> [Your goal]: Find every line of the records that has "left" and return it.

Records drawn from a dataset
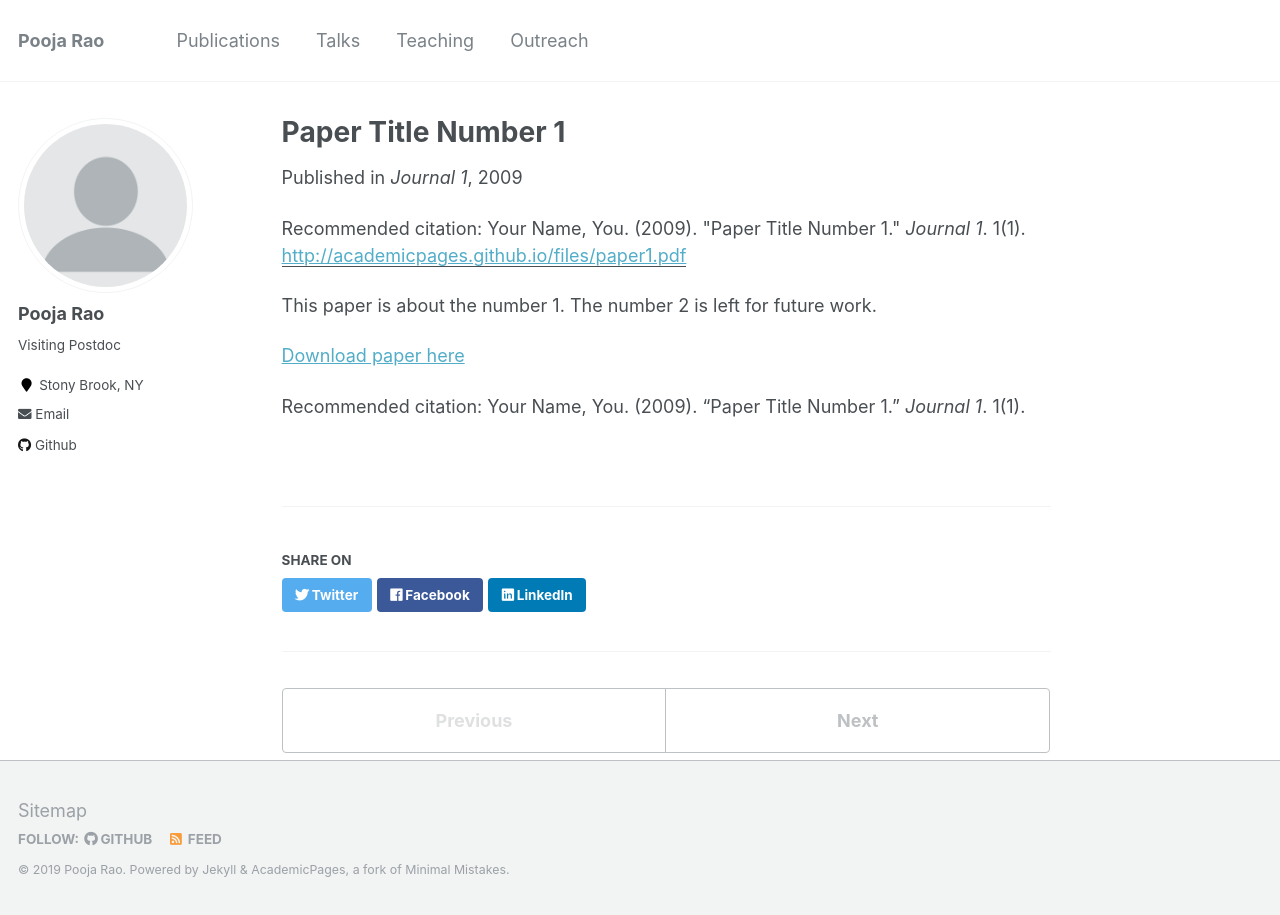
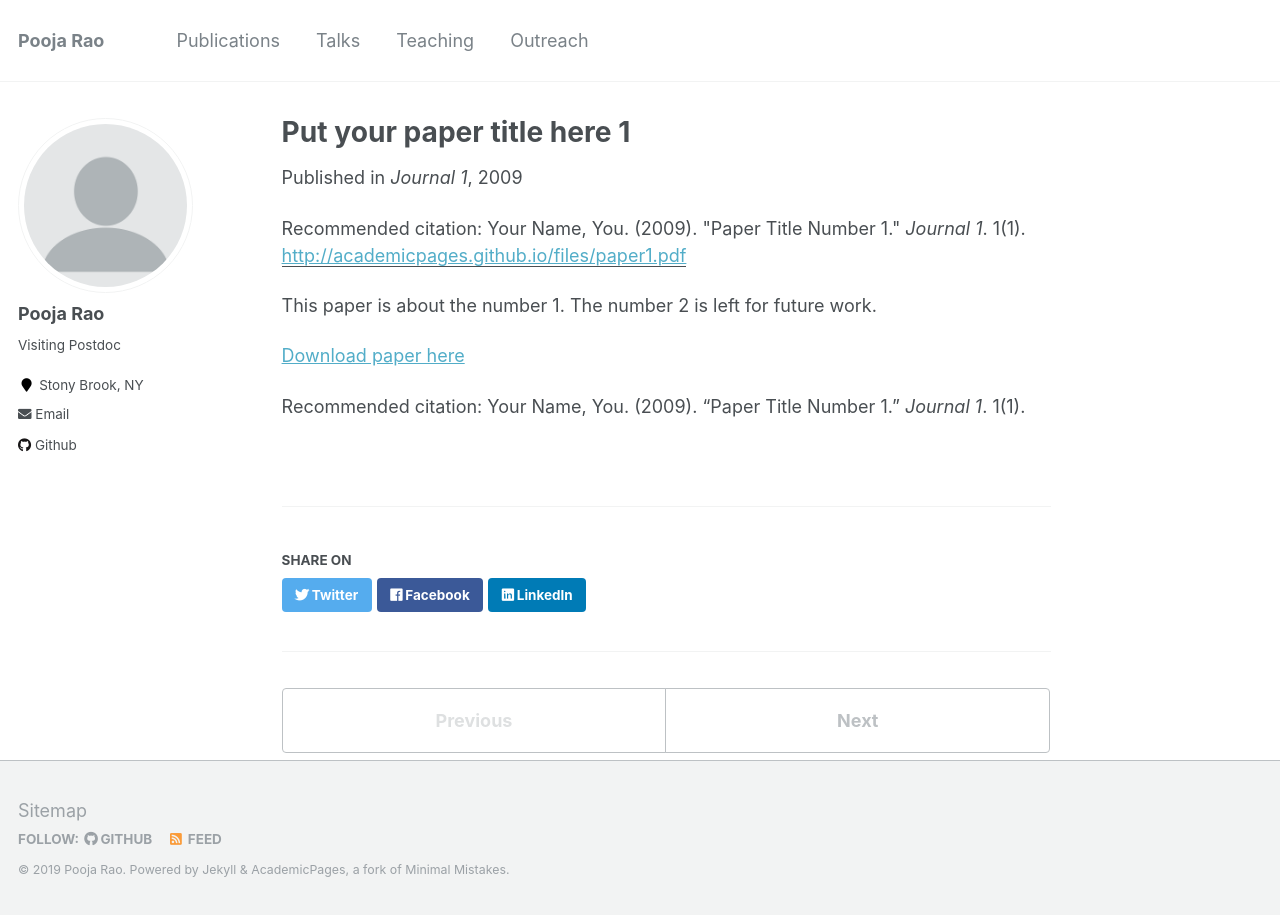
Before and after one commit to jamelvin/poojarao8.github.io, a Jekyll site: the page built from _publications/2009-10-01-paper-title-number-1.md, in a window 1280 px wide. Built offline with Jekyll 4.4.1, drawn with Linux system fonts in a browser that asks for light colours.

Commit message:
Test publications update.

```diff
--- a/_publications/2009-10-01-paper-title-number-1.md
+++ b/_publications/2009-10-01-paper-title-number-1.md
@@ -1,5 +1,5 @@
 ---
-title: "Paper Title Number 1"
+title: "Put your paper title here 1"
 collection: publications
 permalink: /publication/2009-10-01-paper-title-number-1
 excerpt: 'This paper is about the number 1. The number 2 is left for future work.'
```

...

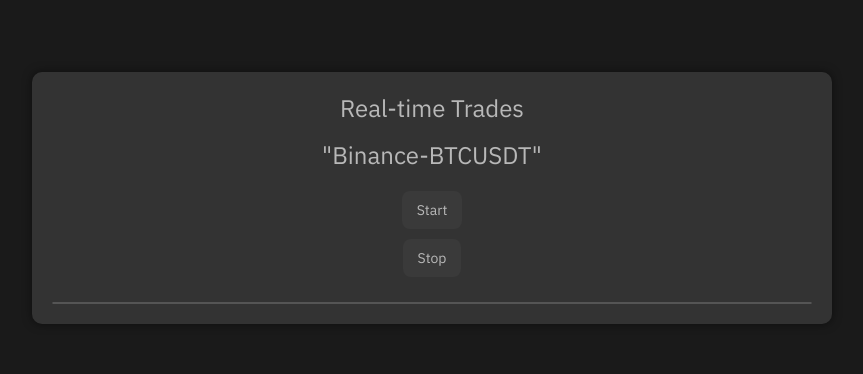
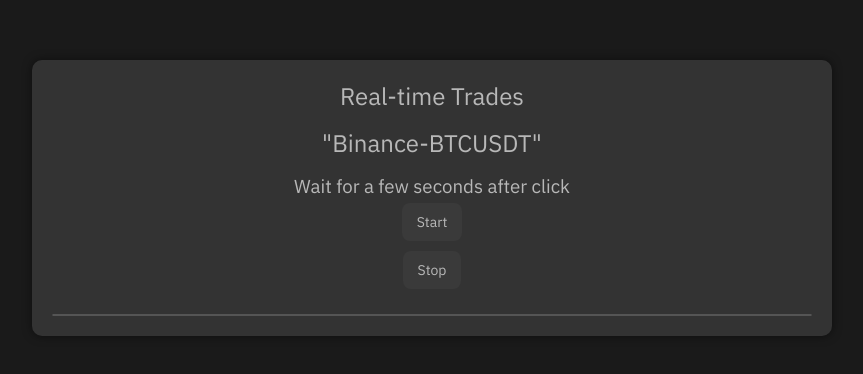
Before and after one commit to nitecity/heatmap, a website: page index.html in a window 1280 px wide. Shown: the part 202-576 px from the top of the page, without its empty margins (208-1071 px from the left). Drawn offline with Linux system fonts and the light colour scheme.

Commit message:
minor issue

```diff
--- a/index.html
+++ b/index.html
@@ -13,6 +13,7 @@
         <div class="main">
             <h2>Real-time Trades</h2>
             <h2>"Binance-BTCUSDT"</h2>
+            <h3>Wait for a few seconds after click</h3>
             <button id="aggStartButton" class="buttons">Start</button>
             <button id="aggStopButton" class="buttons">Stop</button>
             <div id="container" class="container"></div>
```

---

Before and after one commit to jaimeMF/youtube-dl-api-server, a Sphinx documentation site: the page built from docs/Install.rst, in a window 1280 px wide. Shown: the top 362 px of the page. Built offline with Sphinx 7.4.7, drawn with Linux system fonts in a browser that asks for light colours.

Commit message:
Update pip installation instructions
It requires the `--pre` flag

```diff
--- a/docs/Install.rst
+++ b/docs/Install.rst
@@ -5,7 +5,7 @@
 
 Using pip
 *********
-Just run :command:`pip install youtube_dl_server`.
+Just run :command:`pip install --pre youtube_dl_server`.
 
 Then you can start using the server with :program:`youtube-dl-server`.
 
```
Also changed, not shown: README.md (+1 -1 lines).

> [Response to the exercise]:
 excerpt: 'This paper is about the number 1. The number 2 is left for future work.'
Before and after one commit to nitecity/heatmap, a website: page index.html in a window 1280 px wide. Shown: the part 202-576 px from the top of the page, without its empty margins (208-1071 px from the left). Drawn offline with Linux system fonts and the light colour scheme.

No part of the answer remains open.